[Task goal]
If a line below contains the string "Embeddings", copy it out.

[Data in this exercise]
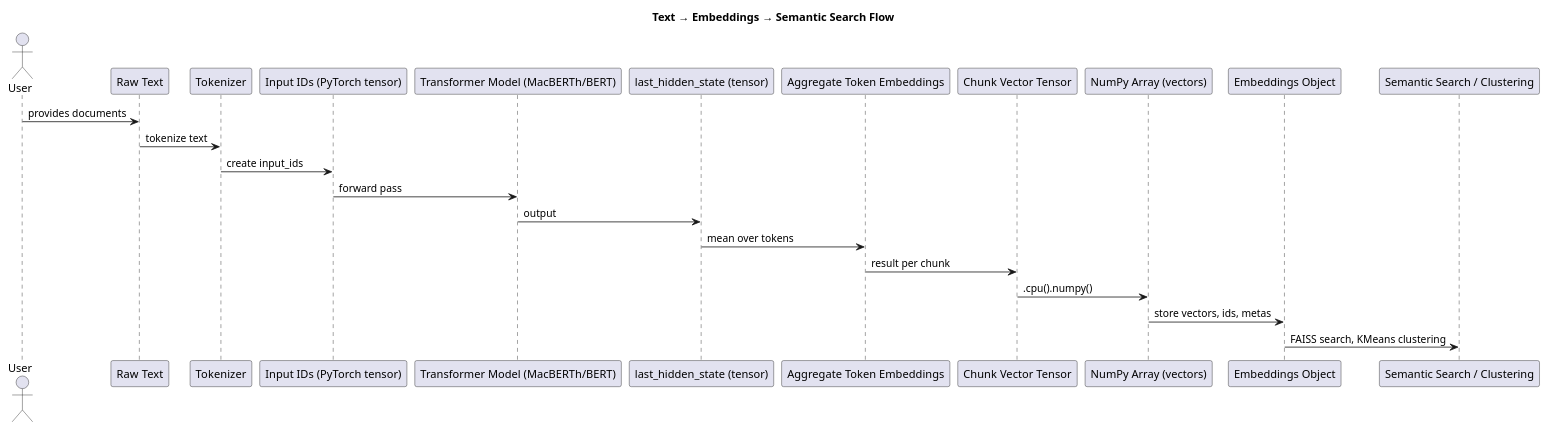
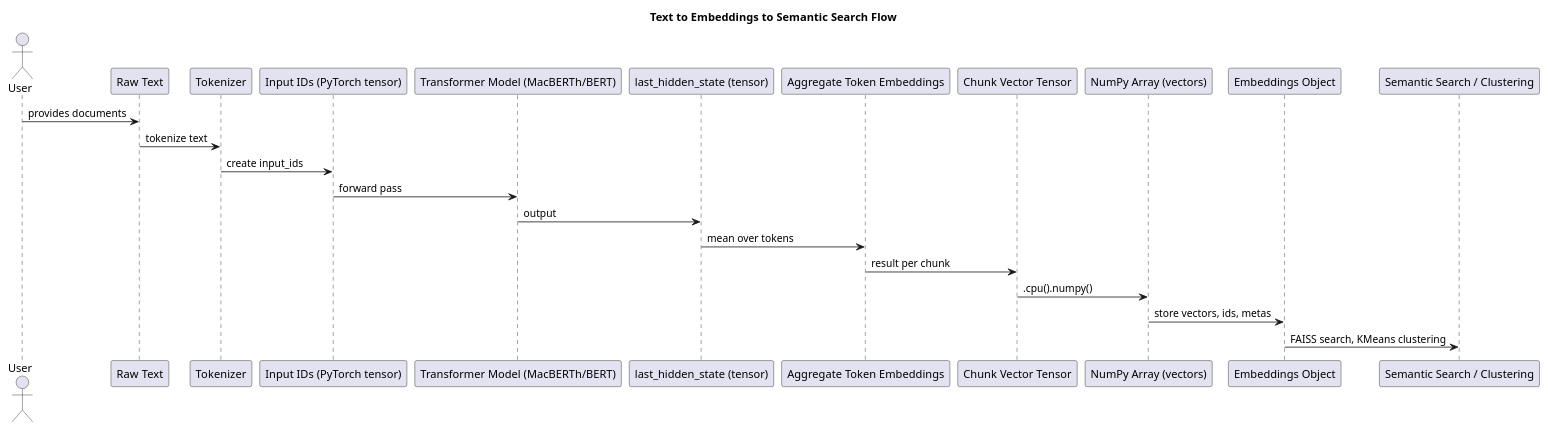
One commit to leegee/mutatis-mutandis changed the diagram in docs/uml/tensor-flow.puml. Above: the diagram before and after it, drawn with PlantUML. The commit also changed 12 other files, not shown here.

```diff
--- a/docs/uml/tensor-flow.puml
+++ b/docs/uml/tensor-flow.puml
@@ -1,17 +1,17 @@
 @startuml
-title Text → Embeddings → Semantic Search Flow
+title Text to Embeddings to Semantic Search Flow
 
 actor User
 
 User -> "Raw Text" : provides documents
 "Raw Text" -> "Tokenizer" : tokenize text
 "Tokenizer" -> "Input IDs (PyTorch tensor)" : create input_ids
 "Input IDs (PyTorch tensor)" -> "Transformer Model (MacBERTh/BERT)" : forward pass
 "Transformer Model (MacBERTh/BERT)" -> "last_hidden_state (tensor)" : output
 "last_hidden_state (tensor)" -> "Aggregate Token Embeddings" : mean over tokens
 "Aggregate Token Embeddings" -> "Chunk Vector Tensor" : result per chunk
 "Chunk Vector Tensor" -> "NumPy Array (vectors)" : .cpu().numpy()
 "NumPy Array (vectors)" -> "Embeddings Object" : store vectors, ids, metas
 "Embeddings Object" -> "Semantic Search / Clustering" : FAISS search, KMeans clustering
 
 @enduml
```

[Response box]
-title Text → Embeddings → Semantic Search Flow
+title Text to Embeddings to Semantic Search Flow
 "last_hidden_state (tensor)" -> "Aggregate Token Embeddings" : mean over tokens
 "Aggregate Token Embeddings" -> "Chunk Vector Tensor" : result per chunk
 "NumPy Array (vectors)" -> "Embeddings Object" : store vectors, ids, metas
 "Embeddings Object" -> "Semantic Search / Clustering" : FAISS search, KMeans clustering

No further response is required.